Property as Capture and Care
Keith H. Hirokawa
Albany Law School
Albany Law Review, Vol. 74, No. 1, p. 175 (2010/2011)
Albany Law School Research Paper No. 10-21
This article describes property law as a constant negotiation between capture and care. On the one side, the rule of capture enables a possessory right through effort and intent, chiefly individualistic elements of a scheme that allows for the privatization of natural resources. However, capture tells only part of the property story, and this article brings to light non-capture aims in property that may be justified by the principle of care.
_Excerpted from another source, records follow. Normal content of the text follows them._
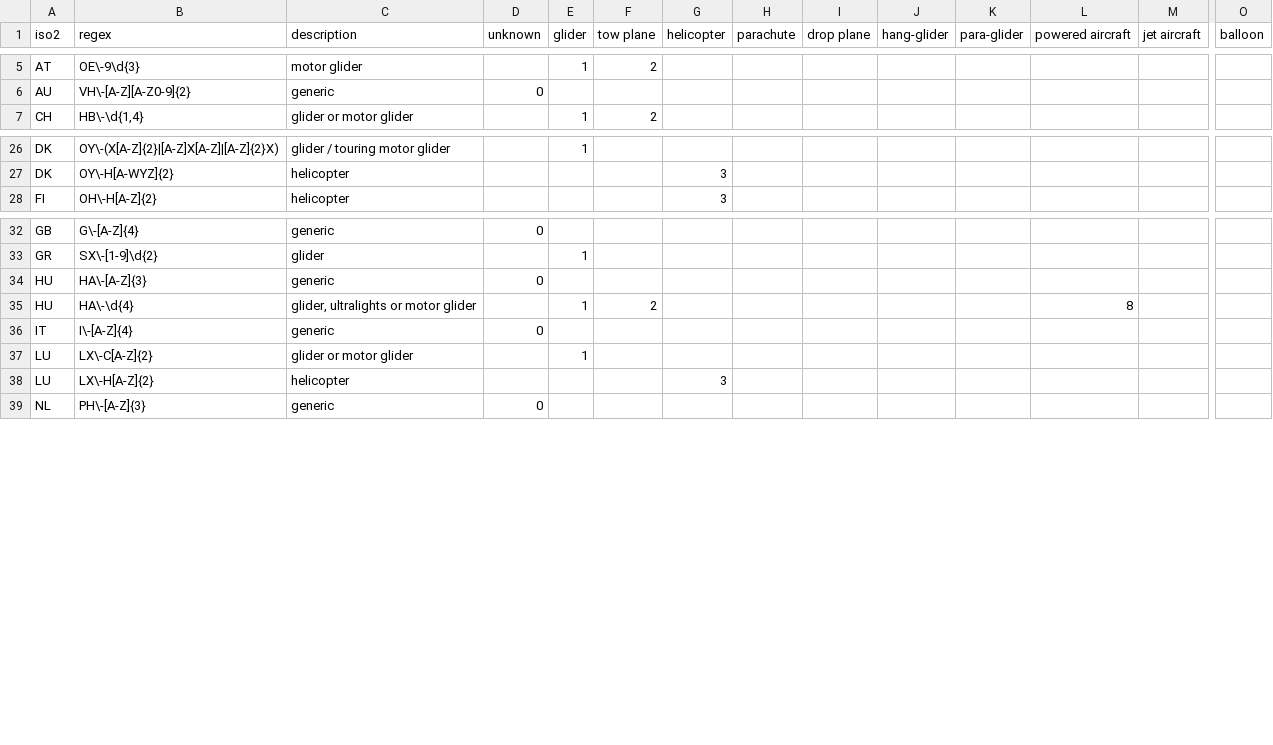
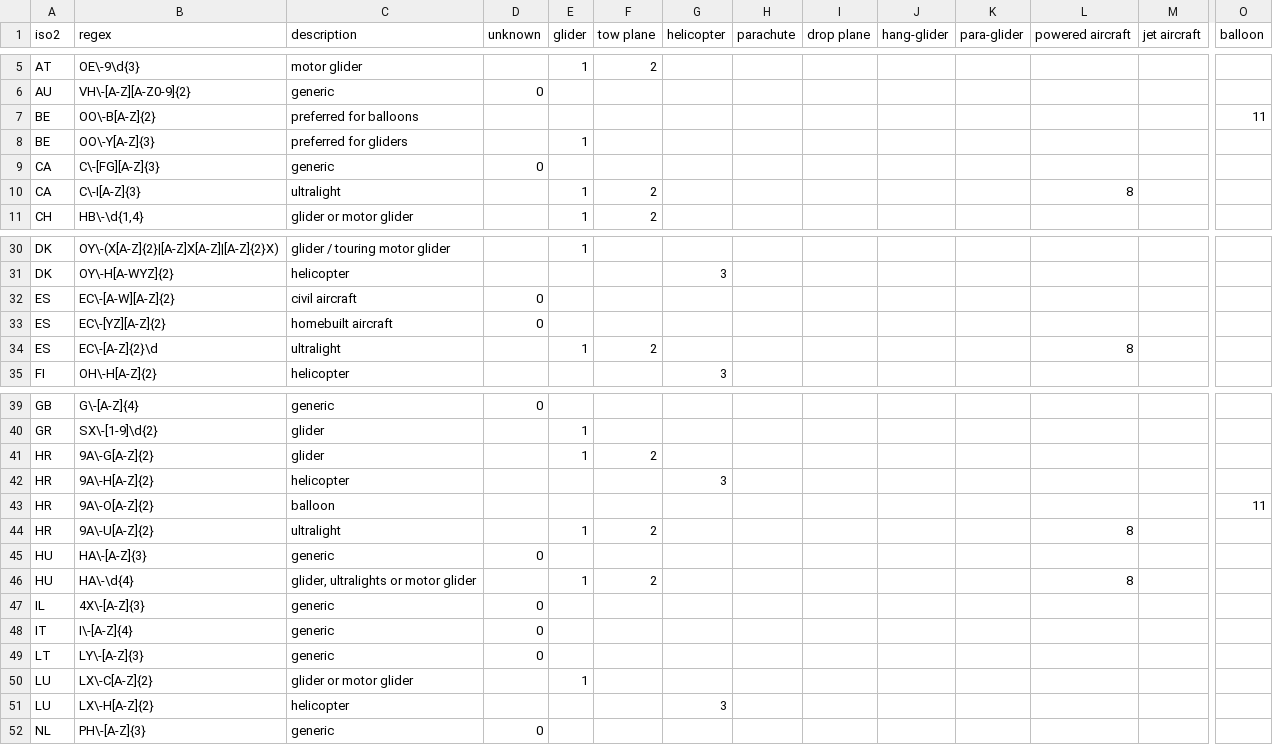
Before and after one commit to Meisterschueler/ogn-monitoring, a CSV file: ressources/iso2_registration_regex.csv, drawn as a sheet; only a part is shown, gaps mark what is left out; rows hold the shown columns only; the diff names each change by its address in the sheet, - before the commit and + after, or states it on an @@ line.

Commit message:
Added regex for spain, israel, croatia, belgium, canada and lithuania

```diff
--- a/ressources/iso2_registration_regex.csv
+++ b/ressources/iso2_registration_regex.csv
+row 7: BE | OO\-B[A-Z]{2} | preferred for balloons |  |  |  |  |  |  |  |  |  |  | 11
+row 8: BE | OO\-Y[A-Z]{3} | preferred for gliders |  | 1
+row 9: CA | C\-[FG][A-Z]{3} | generic | 0
+row 10: CA | C\-I[A-Z]{3} | ultralight |  | 1 | 2 |  |  |  |  |  | 8
+row 32: ES | EC\-[A-W][A-Z]{2} | civil aircraft | 0
+row 33: ES | EC\-[YZ][A-Z]{2} | homebuilt aircraft | 0
+row 34: ES | EC\-[A-Z]{2}\d | ultralight |  | 1 | 2 |  |  |  |  |  | 8
+row 41: HR | 9A\-G[A-Z]{2} | glider |  | 1 | 2
+row 42: HR | 9A\-H[A-Z]{2} | helicopter |  |  |  | 3
+row 43: HR | 9A\-O[A-Z]{2} | balloon |  |  |  |  |  |  |  |  |  |  | 11
+row 44: HR | 9A\-U[A-Z]{2} | ultralight |  | 1 | 2 |  |  |  |  |  | 8
+row 47: IL | 4X\-[A-Z]{3} | generic | 0
+row 49: LT | LY\-[A-Z]{3} | generic | 0
```
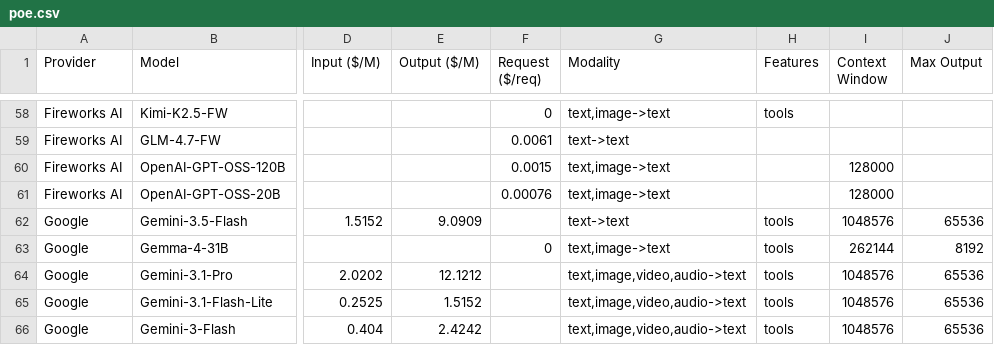
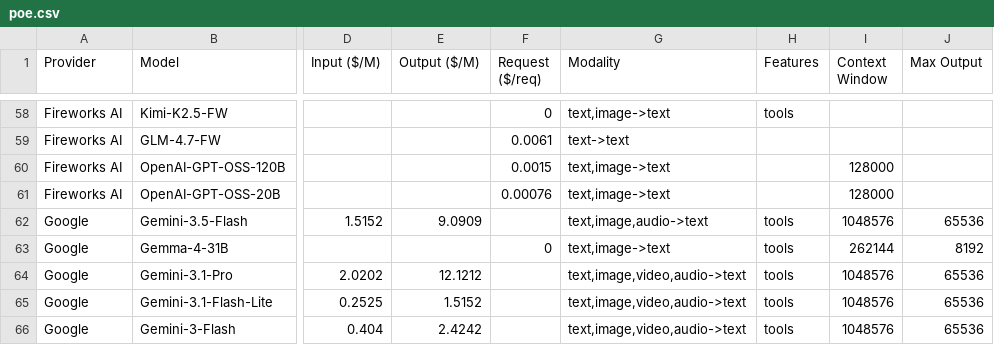
Before and after one commit to hezhizhen/tables-in-markdown, a CSV file: data/poe.csv, drawn as a sheet; only a part is shown, gaps mark what is left out; the diff names each change by its address in the sheet, - before the commit and + after, or states it on an @@ line.

```diff
--- a/data/poe.csv
+++ b/data/poe.csv
-G62 (Modality): text->text
+G62 (Modality): text,image,audio->text
```
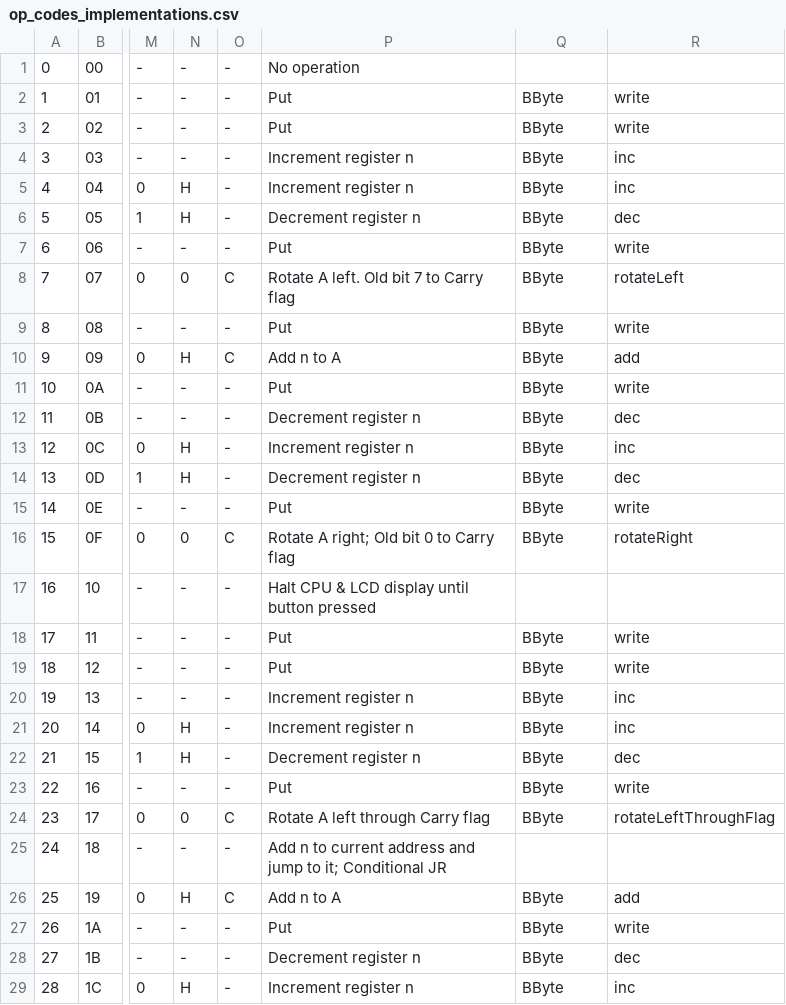
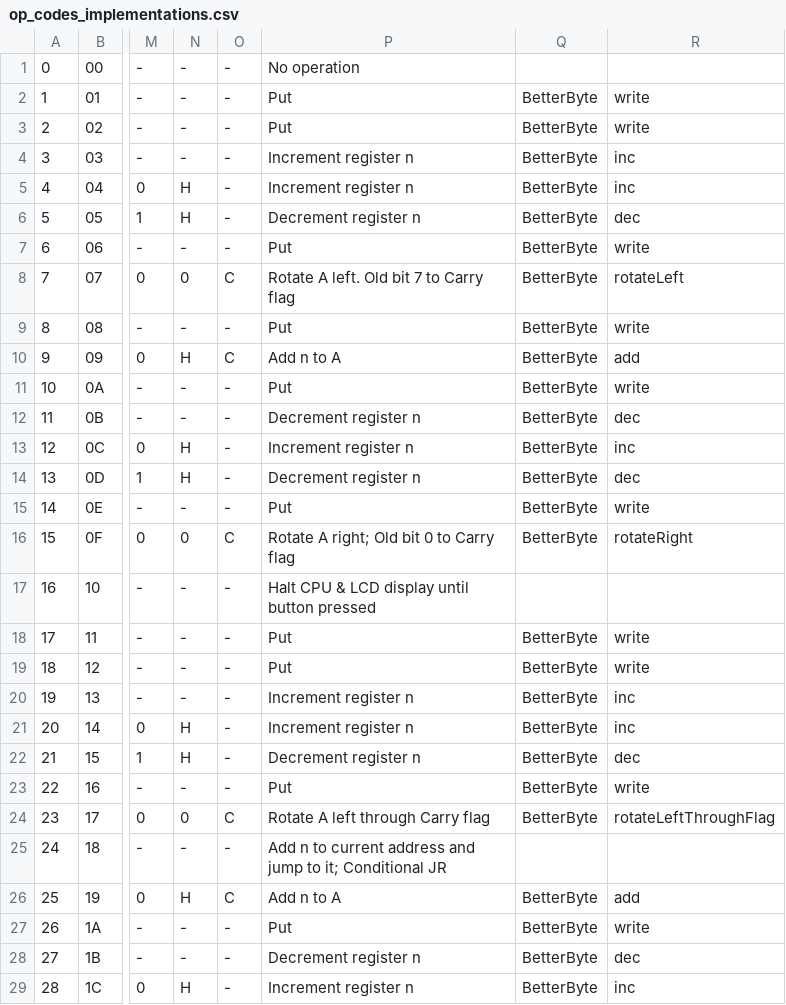
Before and after one commit to jimnarey/gb-emulator, a CSV file: other/csv/op_codes_implementations.csv, drawn as a sheet; only a part is shown, gaps mark what is left out; the diff covers the shown part only; the diff names each change by its address in the sheet, - before the commit and + after, or states it on an @@ line.

```diff
--- a/other/csv/op_codes_implementations.csv
+++ b/other/csv/op_codes_implementations.csv
-Q2:Q16: BByte
+Q2:Q16: BetterByte
-Q18:Q24: BByte
+Q18:Q24: BetterByte
-Q26:Q29: BByte
+Q26:Q29: BetterByte
```
Also changed, not shown: 170 edited cells elsewhere in this file, other/csv/op_codes_implementations_cb.csv, 18 other files.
To explain care in this context, this article borrows from ecofeminism, an approach to environmental politics and ethics that “makes a central place for values of care, love, friendship, trust, and appropriate reciprocity – values that presuppose that our relationships with others are central to our understanding of who we are.” The article concludes that property law cannot be understood only through the individualistic aims of capture, and that a perspective of care provides property with a more comprehensive justification of the balance between private and public in a system that allocates common goods to private control.
Number of Pages in PDF File: 66
Keywords: property, capture and care, capture, care, ecofeminism, environment
Date posted: September 14, 2010 ; Last revised: October 13, 2012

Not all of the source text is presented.